Congressional investigations into Russia's role in the 2016 U.S. presidential election are looking at the spread of misinformation on a number of online services — not just Facebook.
In fact, Twitter is meeting with Congressional staffers today. Recode's Tony Romm says Twitter's Vice President of Policy Colin Corwell is currently in a closed-door meeting with the Senate Intelligence Committee.
According to Politico, Senate investigators are going to be asking questions about how tweets contributed to news coverage, how tweets may have driven up Google rankings of fake news and, "What, if anything, did Twitter do to addressbots once it had identified them as potentially malicious?"
Most of the recent discussion around Russia's online activity has focused on Facebook (among other things, this has prompted Facebook to announce new transparency measures around ad-buying), but new research suggests that Russia is quite active on Twitter, too.
For example, the Alliance for Securing Democracy says that since last month, it has been following 600 Twitter accounts — some operated by bots, some by humans — tied to Russian operations. They're not, however, simply supporting President Donald Trump. In fact, in the recent controversy around Trump and N.F.L. players, the accounts ended up posting messages on opposing sides of the debate.

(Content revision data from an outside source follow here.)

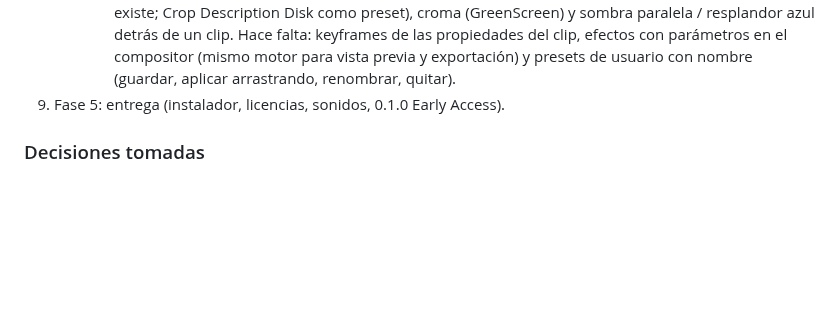
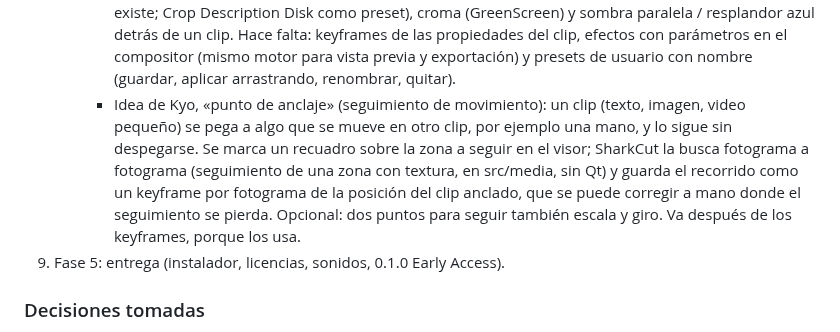
Before and after one commit to KyoSharkCode/SharkCut, a Markdown page: docs/PLAN.md, the part around the change. GitHub-like rendering; blank space fills up the shorter version.

Commit message:
Plan: punto de anclaje (seguimiento de movimiento) en la etapa 5
Co-Authored-By: Claude Opus 5.5 <noreply@anthropic.com>
Claude-Session: https://claude.ai/code/session_01FrBT2zkbFGmfBRPtAYxdai

```diff
--- a/docs/PLAN.md
+++ b/docs/PLAN.md
@@ -738,6 +738,14 @@ ctest --preset windows-debug
      Hace falta: keyframes de las propiedades del clip, efectos con parámetros en el
      compositor (mismo motor para vista previa y exportación) y presets de usuario con
      nombre (guardar, aplicar arrastrando, renombrar, quitar).
+     - Idea de Kyo, «punto de anclaje» (seguimiento de movimiento): un clip (texto,
+       imagen, video pequeño) se pega a algo que se mueve en otro clip, por ejemplo
+       una mano, y lo sigue sin despegarse. Se marca un recuadro sobre la zona a seguir
+       en el visor; SharkCut la busca fotograma a fotograma (seguimiento de una zona con
+       textura, en src/media, sin Qt) y guarda el recorrido como un keyframe por
+       fotograma de la posición del clip anclado, que se puede corregir a mano donde el
+       seguimiento se pierda. Opcional: dos puntos para seguir también escala y giro.
+       Va después de los keyframes, porque los usa.
 9. Fase 5: entrega (instalador, licencias, sonidos, 0.1.0 Early Access).
 
 ### Decisiones tomadas
```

There's also new research from Oxford University which found that 20 percent of tweets sampled from around the election included "polarizing and conspiracy content," including content from Wikileaks and Russian sources. The greatest concentration of that content was in swing states like New Hampshire, Pennsylvania and North Carolina.